Christina’s October 15 talk took a deeper dive—a spelunking exploration into what timebank vibe means to the whole and, to cite Megan Garber again, what it means as part of a journey toward self-discovery. There’s a wealth of motivation to explain why people get involved. Some reasons have are economic. Others have nothing to do with dollars and cents. Because in timebanking, “currency” is measured—earned and spent—in timebank hours. And for those on a budget, or with limited and fixed incomes, this can be an exceedingly helpful advantage because we can still get our needs met and also help others in the same way, even when we can’t afford it in greenbacks. For others, there’s motivation to widen the circle of good friends, enriching an experience of community along the way. And for others still, a non-material, spiritual (metaphysical, ineffable, sometimes sacred) energy compels involvement. Sometimes it’s all of the above: a desire to support others, be supported, and know intrinsically that timebanking’s ethos is real and can be felt when we all have a chance to feel valued and offer something in return.
By Grace Maselli
Hard to believe it’s Turkey Time again! Members and friends, join us at a shared, festive, pre-Thanksgiving potluck table where young and old alike (and everything in between) are whole-heartedly and timebank-style welcome. We’d love to see you in Tampa for this year’s “Friendsgiving” where we’ll be serving up goodies and gratitude. So bring a fun dish to share! Here’s the down-low on the not-so-skinny holiday:

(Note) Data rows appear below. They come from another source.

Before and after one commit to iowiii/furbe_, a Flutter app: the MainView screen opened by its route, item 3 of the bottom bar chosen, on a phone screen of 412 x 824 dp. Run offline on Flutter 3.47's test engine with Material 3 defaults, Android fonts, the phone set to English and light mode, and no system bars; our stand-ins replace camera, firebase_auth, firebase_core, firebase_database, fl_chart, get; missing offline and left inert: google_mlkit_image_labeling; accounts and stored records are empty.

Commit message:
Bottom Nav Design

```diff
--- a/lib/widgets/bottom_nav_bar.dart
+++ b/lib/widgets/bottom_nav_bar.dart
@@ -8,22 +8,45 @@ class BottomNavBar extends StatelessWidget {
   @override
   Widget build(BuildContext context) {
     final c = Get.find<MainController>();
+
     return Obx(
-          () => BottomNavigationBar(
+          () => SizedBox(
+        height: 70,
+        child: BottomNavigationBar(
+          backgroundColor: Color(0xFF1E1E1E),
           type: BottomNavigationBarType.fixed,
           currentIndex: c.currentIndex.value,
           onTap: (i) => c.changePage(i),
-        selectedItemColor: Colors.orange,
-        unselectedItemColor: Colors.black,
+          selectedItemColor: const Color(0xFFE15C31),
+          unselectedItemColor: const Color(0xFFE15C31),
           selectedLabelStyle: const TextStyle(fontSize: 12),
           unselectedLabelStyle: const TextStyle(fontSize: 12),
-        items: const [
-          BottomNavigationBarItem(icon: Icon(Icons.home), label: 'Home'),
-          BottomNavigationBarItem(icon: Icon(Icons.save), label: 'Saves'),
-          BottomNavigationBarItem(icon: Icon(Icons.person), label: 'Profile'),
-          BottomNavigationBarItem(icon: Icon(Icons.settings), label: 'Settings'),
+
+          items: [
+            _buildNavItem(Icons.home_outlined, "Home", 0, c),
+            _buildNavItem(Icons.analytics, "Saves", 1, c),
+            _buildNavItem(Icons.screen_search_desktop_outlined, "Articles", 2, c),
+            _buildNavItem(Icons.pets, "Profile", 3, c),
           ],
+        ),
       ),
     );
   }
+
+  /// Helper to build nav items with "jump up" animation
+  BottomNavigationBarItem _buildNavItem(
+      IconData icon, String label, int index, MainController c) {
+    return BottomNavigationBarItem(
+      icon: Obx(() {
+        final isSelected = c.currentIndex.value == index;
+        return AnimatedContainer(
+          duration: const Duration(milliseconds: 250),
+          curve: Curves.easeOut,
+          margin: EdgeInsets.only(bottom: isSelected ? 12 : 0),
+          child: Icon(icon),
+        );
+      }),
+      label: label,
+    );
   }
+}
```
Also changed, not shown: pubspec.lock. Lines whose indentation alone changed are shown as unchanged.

|Date||Tuesday, November 19, 2019|
|Address||Life Enrichment Center
9704 North Boulevard, Tampa, FL 33612; phone: 813.932.0241
|Questions?||Contact email@example.com or call (215) 834-4567 and reference our Thanksgiving potluck at LEC|
It’s jewelry time. Bring yer stuff. Swap some rings, bracelets, necklaces, baubles. Brooches, gems, treasures, charms. Join us soon on Tuesday, June 18—our Third Tuesday of Every Month member-and-guest meeting and orientation. We hang out at Tampa’s Life Enrichment Center (LEC). Our Third Tuesdays are part of TBT’s revitalization initiative to dispatch our efforts further into the community.
And, sure, this Third Tuesday, we’ll be a little preoccupied with costume jewelry—and even take a crack at some jewelry repair with our needle-nosed pliers and tiny hammers and such. So bring what you have and pitch in. Swap some shiny trinkets. And for the menfolk (and women who are into it), bring your big old corn knife and hay cutter machete. Bring yer fruit scissors and pruning loppers and toss in some stories about how you lopped and carved and ate fruit. Or just bring some pliers to potentially trade. It’s all about connection and fun. And per our prime directive: This month, as always, we’re dedicated to education around our mission—exchanges, as explained here in our flyer!
|Date||Tuesday, June 18, 2019|
|Address||LEC: 9704 North Boulevard, Tampa, FL 33612; phone: 813.932.0241|
|Questions?||Contact firstname.lastname@example.org or call 608.335.2382